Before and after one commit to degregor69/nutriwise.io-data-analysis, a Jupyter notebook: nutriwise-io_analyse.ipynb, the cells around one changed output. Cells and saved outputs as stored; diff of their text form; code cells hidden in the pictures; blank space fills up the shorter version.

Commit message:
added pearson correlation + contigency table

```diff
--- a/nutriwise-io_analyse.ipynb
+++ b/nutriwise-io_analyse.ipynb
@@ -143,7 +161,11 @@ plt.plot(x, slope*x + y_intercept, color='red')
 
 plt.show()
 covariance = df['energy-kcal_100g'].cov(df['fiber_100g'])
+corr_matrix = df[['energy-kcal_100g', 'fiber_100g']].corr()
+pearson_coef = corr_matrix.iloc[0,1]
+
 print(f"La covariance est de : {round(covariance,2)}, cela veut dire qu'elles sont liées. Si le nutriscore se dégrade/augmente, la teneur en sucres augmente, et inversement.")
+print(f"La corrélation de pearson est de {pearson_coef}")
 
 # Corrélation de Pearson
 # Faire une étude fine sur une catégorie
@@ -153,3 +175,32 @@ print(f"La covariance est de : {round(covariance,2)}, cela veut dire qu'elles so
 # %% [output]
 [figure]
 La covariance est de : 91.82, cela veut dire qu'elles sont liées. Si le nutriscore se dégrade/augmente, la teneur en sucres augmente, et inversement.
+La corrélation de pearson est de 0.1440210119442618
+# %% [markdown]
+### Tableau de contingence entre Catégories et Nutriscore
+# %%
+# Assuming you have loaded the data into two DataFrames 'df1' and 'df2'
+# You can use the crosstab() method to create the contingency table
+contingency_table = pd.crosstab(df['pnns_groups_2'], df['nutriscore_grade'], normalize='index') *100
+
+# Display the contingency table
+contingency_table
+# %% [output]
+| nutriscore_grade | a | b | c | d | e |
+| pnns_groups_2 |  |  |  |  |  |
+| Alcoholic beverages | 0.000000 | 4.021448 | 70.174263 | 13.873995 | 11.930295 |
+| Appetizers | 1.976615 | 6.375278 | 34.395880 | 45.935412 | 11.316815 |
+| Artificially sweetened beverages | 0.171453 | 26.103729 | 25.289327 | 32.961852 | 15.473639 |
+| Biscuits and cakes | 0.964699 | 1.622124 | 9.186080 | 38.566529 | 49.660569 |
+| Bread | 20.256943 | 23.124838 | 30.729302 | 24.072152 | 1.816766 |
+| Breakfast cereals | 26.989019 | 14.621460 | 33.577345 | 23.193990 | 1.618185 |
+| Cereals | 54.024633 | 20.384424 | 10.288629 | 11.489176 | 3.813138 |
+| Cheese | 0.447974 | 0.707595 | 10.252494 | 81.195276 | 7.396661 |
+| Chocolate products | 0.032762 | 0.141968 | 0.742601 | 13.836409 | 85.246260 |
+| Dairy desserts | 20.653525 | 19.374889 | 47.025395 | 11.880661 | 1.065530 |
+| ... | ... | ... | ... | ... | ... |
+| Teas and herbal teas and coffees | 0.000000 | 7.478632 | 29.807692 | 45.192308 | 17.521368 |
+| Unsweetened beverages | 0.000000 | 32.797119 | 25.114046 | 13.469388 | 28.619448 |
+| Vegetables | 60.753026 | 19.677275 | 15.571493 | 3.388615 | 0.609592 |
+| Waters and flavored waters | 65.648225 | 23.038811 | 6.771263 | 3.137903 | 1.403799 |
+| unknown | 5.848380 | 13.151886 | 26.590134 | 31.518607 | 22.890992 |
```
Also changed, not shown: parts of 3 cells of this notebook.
◇ ◇ ◇
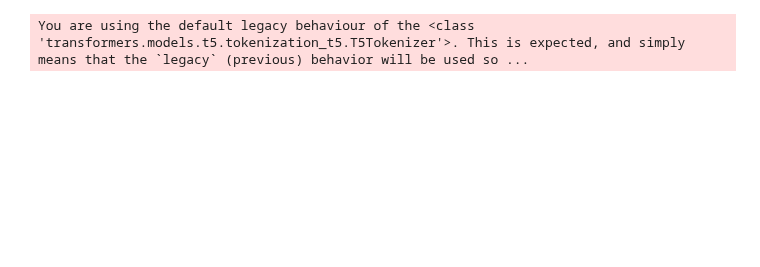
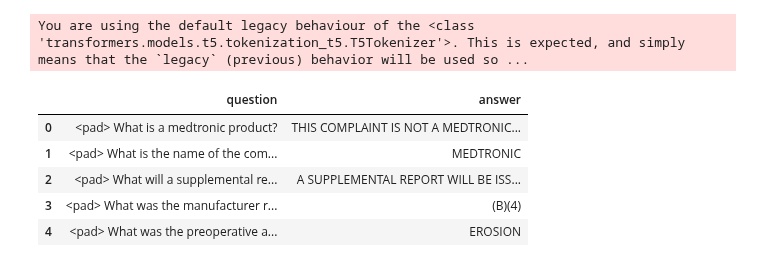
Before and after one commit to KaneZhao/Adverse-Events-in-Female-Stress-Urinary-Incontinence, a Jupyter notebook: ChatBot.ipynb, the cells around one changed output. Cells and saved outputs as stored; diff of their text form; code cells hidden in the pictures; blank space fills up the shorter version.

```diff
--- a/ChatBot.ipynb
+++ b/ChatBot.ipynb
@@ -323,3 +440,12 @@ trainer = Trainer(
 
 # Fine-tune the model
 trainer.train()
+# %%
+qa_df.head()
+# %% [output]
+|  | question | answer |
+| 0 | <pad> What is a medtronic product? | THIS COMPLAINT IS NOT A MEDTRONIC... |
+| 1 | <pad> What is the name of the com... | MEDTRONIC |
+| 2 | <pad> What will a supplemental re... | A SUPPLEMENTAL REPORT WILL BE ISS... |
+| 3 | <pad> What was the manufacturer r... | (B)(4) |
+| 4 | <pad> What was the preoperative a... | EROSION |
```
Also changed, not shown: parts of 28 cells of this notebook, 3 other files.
◇ ◇ ◇
*What the task asks*:
Please count up the lines above that include the string "output" and respond with the total alone.

*Response*:
5